In our blog of 8 July 2020, we highlighted the Finance Bill (the Bill), which was making its way through parliament. The Bill has now received Royal Assent to become the Finance Act 2020 and it includes a taxation clause which will allow HMRC to ‘claw back’ fraudulently or incorrectly claimed financial support payments introduced during lockdown, including furlough payments under the Coronavirus Job Retention Scheme (and payments under the Self-employed income support scheme and the Coronavirus statutory sick pay scheme) and confirmation of the penalty regime for a failure to notify (section 13 of Schedule 16 which in turn cross refers to the Finance Act 2008 and the provisions in that Act for a failure to notify).
How does it work?
The claw back will be punitive in nature. For every pound of wrongly-claimed payment, HMRC will impose a tax liability of 100%, less any amount already repaid to HMRC. This will apply even where a claim has been made in good faith.
In relation to the furlough payments, in addition to any employer proving that they properly claimed the payment, they must also ensure that the funds were paid to furloughed staff within a “reasonable period”. Failure to do so may also result in the funds being clawed back.
The all-important deadlines
Where an employer or an individual is or becomes aware that they have claimed or received a support payment in error, they will have a 90-day grace period from the date of receipt of the grant money, in which to notify HMRC. This will be the period ending on the later of:
- 90 days after the day on which the Act was passed (i.e. by 20 October 2020); or
- 90 days after the day on which the tax becomes chargeable (which in most cases will be the date the payment was received).
Penalties for failure to notify
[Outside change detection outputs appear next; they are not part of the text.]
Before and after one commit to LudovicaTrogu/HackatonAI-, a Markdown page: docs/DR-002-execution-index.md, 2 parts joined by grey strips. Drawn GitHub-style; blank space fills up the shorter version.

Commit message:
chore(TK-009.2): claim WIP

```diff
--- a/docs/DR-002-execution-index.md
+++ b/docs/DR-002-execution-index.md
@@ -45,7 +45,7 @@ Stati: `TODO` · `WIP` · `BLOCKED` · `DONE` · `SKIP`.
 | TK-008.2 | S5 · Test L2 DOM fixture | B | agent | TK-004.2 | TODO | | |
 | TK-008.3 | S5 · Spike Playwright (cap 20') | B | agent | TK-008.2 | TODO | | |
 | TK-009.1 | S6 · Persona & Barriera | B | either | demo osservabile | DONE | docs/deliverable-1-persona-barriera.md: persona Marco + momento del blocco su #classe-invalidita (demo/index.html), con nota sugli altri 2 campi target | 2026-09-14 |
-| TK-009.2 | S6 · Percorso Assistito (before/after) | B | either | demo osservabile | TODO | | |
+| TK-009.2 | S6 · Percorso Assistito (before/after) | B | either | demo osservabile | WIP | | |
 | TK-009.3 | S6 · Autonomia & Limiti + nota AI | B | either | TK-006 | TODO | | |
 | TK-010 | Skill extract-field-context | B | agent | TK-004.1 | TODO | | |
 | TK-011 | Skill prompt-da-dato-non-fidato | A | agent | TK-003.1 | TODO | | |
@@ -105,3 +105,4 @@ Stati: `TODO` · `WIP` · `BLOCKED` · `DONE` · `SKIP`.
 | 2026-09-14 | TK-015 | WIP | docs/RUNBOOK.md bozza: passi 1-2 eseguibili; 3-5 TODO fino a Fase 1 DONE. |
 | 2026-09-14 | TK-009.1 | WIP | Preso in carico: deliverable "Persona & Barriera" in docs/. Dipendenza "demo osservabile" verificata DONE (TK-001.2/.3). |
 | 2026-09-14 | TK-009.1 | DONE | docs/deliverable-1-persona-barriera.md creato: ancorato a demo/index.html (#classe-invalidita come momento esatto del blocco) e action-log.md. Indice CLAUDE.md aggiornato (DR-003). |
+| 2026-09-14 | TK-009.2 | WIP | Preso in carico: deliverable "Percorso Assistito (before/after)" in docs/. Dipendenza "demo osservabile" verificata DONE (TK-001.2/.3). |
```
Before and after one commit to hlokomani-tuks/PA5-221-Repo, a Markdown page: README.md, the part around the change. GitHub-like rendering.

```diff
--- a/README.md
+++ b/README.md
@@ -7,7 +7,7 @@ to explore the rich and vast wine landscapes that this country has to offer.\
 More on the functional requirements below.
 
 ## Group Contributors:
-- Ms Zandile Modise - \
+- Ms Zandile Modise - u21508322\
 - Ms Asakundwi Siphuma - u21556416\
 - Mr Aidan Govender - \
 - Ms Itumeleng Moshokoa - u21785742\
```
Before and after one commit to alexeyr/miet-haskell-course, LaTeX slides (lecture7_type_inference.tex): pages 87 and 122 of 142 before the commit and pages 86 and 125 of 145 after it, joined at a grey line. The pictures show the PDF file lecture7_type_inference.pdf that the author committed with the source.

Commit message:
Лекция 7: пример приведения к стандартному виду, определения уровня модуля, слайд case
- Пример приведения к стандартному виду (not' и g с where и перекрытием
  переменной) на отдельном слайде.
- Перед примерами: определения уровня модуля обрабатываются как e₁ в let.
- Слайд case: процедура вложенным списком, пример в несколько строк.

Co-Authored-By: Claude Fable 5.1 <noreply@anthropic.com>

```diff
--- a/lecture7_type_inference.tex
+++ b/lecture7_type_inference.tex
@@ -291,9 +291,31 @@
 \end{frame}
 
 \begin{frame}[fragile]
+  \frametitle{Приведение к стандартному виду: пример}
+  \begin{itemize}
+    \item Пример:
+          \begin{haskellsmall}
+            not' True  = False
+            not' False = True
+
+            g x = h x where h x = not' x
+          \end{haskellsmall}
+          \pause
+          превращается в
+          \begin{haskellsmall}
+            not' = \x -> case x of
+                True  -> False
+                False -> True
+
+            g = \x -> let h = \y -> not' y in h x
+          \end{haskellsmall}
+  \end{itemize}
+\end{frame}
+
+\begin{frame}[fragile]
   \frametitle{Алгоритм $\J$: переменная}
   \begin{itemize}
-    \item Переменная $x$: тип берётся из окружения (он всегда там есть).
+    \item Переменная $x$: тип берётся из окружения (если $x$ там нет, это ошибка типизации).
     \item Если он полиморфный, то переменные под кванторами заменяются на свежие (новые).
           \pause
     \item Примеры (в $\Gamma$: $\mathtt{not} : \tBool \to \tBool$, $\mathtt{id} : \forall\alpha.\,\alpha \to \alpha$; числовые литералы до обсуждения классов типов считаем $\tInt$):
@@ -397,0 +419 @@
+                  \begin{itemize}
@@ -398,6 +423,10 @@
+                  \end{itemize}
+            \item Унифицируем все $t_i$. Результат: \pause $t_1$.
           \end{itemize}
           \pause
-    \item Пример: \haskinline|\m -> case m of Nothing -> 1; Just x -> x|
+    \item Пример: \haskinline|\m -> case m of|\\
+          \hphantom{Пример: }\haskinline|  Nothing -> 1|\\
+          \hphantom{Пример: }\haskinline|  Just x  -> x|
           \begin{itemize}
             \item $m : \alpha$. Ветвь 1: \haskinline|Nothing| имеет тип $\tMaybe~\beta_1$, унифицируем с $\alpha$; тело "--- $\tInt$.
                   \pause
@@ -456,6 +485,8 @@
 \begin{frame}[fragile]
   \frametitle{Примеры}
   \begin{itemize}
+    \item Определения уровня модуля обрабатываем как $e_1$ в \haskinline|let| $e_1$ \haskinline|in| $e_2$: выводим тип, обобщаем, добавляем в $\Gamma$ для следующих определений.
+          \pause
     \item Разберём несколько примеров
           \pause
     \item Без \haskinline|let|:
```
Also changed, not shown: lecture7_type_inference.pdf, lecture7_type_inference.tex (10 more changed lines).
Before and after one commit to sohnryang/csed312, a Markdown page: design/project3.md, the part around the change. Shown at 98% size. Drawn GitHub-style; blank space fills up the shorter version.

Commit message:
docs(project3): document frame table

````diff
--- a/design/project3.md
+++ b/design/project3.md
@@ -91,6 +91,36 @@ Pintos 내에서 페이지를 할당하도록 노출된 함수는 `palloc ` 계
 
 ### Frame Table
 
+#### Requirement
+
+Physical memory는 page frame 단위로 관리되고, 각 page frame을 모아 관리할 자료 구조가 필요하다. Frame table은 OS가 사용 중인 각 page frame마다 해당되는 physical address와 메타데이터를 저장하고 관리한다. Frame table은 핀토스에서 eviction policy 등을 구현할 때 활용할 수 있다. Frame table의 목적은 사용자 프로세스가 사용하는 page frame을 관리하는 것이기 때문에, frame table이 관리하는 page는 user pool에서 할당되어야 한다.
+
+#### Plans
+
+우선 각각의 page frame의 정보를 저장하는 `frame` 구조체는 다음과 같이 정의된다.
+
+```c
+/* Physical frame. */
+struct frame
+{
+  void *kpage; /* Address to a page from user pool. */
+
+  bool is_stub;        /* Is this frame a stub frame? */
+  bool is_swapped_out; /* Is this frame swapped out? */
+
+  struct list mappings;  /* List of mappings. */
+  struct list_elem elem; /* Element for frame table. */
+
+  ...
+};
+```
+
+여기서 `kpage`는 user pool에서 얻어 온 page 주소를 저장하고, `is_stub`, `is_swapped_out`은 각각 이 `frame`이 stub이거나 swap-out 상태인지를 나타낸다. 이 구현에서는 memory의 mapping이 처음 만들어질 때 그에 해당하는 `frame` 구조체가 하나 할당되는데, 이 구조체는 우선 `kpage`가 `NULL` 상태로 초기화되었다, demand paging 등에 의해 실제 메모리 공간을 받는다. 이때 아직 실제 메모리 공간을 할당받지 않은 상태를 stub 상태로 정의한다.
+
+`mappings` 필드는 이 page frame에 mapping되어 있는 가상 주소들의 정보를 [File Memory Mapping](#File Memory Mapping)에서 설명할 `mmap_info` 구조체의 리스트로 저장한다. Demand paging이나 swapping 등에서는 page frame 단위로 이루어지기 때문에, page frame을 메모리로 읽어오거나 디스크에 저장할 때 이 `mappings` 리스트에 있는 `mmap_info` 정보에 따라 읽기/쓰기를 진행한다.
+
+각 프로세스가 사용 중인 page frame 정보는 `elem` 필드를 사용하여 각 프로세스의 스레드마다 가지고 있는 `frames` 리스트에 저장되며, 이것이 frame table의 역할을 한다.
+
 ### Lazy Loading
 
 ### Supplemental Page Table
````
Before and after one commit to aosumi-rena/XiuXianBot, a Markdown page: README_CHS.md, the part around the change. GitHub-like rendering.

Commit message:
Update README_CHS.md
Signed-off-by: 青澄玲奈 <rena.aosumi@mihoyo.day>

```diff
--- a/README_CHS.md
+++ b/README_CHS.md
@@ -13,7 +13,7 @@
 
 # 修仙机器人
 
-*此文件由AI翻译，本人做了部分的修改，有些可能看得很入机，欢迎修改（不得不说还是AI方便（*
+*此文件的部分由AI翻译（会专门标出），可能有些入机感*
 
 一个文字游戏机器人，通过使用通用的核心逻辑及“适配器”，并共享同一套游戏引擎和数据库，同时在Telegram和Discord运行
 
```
In addition to the clawback, where an employer or an individual is aware that they have received a payment in error, but fail to notify HMRC with the 90-day period, the failure is to be treated as deliberate and a penalty will be applied of up to 100% of the potential lost revenue. The potential lost revenue is the amount of tax which would have been assessable on the last day of the notification period.
More detailed guidance can be found at: https://www.gov.uk/government/publications/penalties-for-not-telling-hmrc-about-coronavirus-job-retention-scheme-grant-overpayments-ccfs48 which was published on 28 July 2020 and contains a link to HMRC’s guidance CC/FS11 on the factors taken into account when HMRC is calculating the penalty for a failure to notify. That guidance can be found here: https://www.gov.uk/government/publications/compliance-checks-penalties-for-failure-to-notify-ccfs11
In light of the above, employers are urged to check and check again that the amounts they claimed under the financial support schemes were correct. Failure to do so, and to report these errors, could result in severe financial penalties.
We will continue to monitor the situation and provide further updates as they become available.
Please note that this blog is provided for general information only. It is not intended to amount to advice on which you should rely. You must obtain professional or specialist advice before taking, or refraining from, any action on the basis of the content of this blog.
Edwin Coe LLP is a Limited Liability Partnership, registered in England & Wales (No.OC326366). The Firm is authorised and regulated by the Solicitors Regulation Authority. A list of members of the LLP is available for inspection at our registered office address: 2 Stone Buildings, Lincoln’s Inn, London, WC2A 3TH. “Partner” denotes a member of the LLP or an employee or consultant with the equivalent standing.